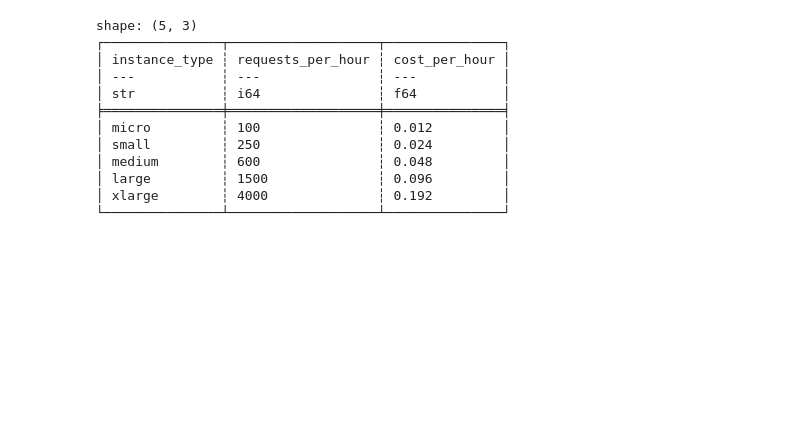
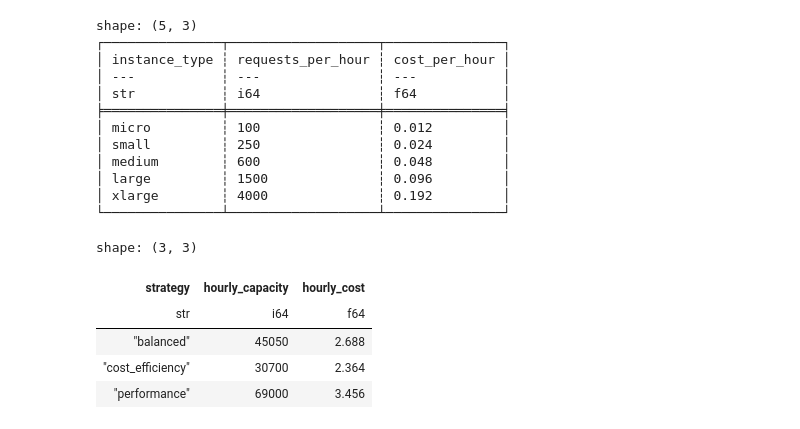
Before and after one commit to dantonnoriega/csulb-data-day-2025, a Jupyter notebook: danton_solutions_csulb_data_day_2025.ipynb, the cells around one changed output. Drawn from its saved outputs; the diff is of its cells as text; code cells hidden in the pictures; blank space fills up the shorter version.

```diff
--- a/danton_solutions_csulb_data_day_2025.ipynb
+++ b/danton_solutions_csulb_data_day_2025.ipynb
@@ -189,3 +211,39 @@ shape: (5, 3)
 │ large         ┆ 1500              ┆ 0.096         │
 │ xlarge        ┆ 4000              ┆ 0.192         │
 └───────────────┴───────────────────┴───────────────┘
+# %%
+# prompt: create a new polars dataframe with columns `strategy`, `hourly_capacity`, `hourly_cost` that iterates over dicts `cost_efficiency_allocation`, `performance_allocation`, `balanced_allocation` and matches keys to column `instance_type` in dataframe `instances_df` with columns `instance_type`, `requests_per_hour`, `cost_per_hour`
+# (edits required)
+
+allocation_strategies = [
+    {"strategy": "cost_efficiency", "allocation": cost_efficiency_allocation},
+    {"strategy": "performance", "allocation": performance_allocation},
+    {"strategy": "balanced", "allocation": balanced_allocation},
+]
+
+rows = []
+for strategy_data in allocation_strategies:
+  strategy = strategy_data["strategy"]
+  allocation = strategy_data["allocation"]
+  for instance_type, count in allocation.items():
+    instance_row = instances_df.filter(pl.col("instance_type") == instance_type)
+    hourly_capacity = instance_row["requests_per_hour"].item() * count
+    hourly_cost = instance_row["cost_per_hour"].item() * count
+    rows.append({"strategy": strategy, "hourly_capacity": hourly_capacity, "hourly_cost": hourly_cost})
+
+allocation_df = (
+    pl.DataFrame(rows)
+    .group_by('strategy')
+    .agg(
+        pl.col('hourly_capacity').sum(),
+        pl.col('hourly_cost').sum()
+    )
+)
+allocation_df
+# %% [output]
+shape: (3, 3)
+| strategy | hourly_capacity | hourly_cost |
+| str | i64 | f64 |
+| "balanced" | 45050 | 2.688 |
+| "cost_efficiency" | 30700 | 2.364 |
+| "performance" | 69000 | 3.456 |
```
Also changed, not shown: parts of 9 cells of this notebook.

════════════════

Leave out the pictures and give the rest of the records again exactly.

# Your solution
Before and after one commit to dantonnoriega/csulb-data-day-2025, a Jupyter notebook: danton_solutions_csulb_data_day_2025.ipynb, the cells around one changed output. Drawn from its saved outputs; the diff is of its cells as text; code cells hidden in the pictures; blank space fills up the shorter version.

```diff
--- a/danton_solutions_csulb_data_day_2025.ipynb
+++ b/danton_solutions_csulb_data_day_2025.ipynb
@@ -189,3 +211,39 @@ shape: (5, 3)
 │ large         ┆ 1500              ┆ 0.096         │
 │ xlarge        ┆ 4000              ┆ 0.192         │
 └───────────────┴───────────────────┴───────────────┘
+# %%
+# prompt: create a new polars dataframe with columns `strategy`, `hourly_capacity`, `hourly_cost` that iterates over dicts `cost_efficiency_allocation`, `performance_allocation`, `balanced_allocation` and matches keys to column `instance_type` in dataframe `instances_df` with columns `instance_type`, `requests_per_hour`, `cost_per_hour`
+# (edits required)
+
+allocation_strategies = [
+    {"strategy": "cost_efficiency", "allocation": cost_efficiency_allocation},
+    {"strategy": "performance", "allocation": performance_allocation},
+    {"strategy": "balanced", "allocation": balanced_allocation},
+]
+
+rows = []
+for strategy_data in allocation_strategies:
+  strategy = strategy_data["strategy"]
+  allocation = strategy_data["allocation"]
+  for instance_type, count in allocation.items():
+    instance_row = instances_df.filter(pl.col("instance_type") == instance_type)
+    hourly_capacity = instance_row["requests_per_hour"].item() * count
+    hourly_cost = instance_row["cost_per_hour"].item() * count
+    rows.append({"strategy": strategy, "hourly_capacity": hourly_capacity, "hourly_cost": hourly_cost})
+
+allocation_df = (
+    pl.DataFrame(rows)
+    .group_by('strategy')
+    .agg(
+        pl.col('hourly_capacity').sum(),
+        pl.col('hourly_cost').sum()
+    )
+)
+allocation_df
+# %% [output]
+shape: (3, 3)
+| strategy | hourly_capacity | hourly_cost |
+| str | i64 | f64 |
+| "balanced" | 45050 | 2.688 |
+| "cost_efficiency" | 30700 | 2.364 |
+| "performance" | 69000 | 3.456 |
```
Also changed, not shown: parts of 9 cells of this notebook.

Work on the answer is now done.